Search the entries for the word "jpeg" and copy each line that has it.

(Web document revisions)
· · · · ·

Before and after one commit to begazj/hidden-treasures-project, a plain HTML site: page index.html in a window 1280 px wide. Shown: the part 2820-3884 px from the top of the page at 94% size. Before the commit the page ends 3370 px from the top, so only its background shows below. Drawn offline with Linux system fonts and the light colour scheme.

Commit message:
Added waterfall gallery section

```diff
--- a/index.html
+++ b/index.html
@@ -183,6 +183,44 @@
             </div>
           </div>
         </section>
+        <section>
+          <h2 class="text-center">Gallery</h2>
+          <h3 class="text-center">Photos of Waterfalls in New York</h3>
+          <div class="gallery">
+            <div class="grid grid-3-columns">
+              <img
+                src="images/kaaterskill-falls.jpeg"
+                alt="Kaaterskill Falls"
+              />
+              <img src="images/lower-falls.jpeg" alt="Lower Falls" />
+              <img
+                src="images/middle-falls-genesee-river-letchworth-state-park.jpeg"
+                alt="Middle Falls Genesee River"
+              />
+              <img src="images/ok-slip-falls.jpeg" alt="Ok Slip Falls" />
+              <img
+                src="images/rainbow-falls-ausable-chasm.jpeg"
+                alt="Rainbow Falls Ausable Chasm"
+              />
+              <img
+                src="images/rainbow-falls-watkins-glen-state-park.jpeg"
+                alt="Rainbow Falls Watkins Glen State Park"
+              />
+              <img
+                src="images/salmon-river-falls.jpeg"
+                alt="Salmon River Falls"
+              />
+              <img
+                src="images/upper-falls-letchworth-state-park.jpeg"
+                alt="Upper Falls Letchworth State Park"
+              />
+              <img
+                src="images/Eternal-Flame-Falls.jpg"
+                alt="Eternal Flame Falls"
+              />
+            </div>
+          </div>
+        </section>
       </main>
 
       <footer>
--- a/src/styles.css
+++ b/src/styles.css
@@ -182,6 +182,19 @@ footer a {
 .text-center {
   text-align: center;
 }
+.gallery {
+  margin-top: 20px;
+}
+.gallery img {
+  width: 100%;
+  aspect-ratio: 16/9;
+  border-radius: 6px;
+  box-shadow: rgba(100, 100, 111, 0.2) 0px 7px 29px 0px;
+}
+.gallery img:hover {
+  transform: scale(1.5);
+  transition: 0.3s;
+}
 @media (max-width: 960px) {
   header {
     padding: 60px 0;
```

· · · · ·

Result of this task:
+                src="images/kaaterskill-falls.jpeg"
+              <img src="images/lower-falls.jpeg" alt="Lower Falls" />
+                src="images/middle-falls-genesee-river-letchworth-state-park.jpeg"
+              <img src="images/ok-slip-falls.jpeg" alt="Ok Slip Falls" />
+                src="images/rainbow-falls-ausable-chasm.jpeg"
+                src="images/rainbow-falls-watkins-glen-state-park.jpeg"
+                src="images/salmon-river-falls.jpeg"
+                src="images/upper-falls-letchworth-state-park.jpeg"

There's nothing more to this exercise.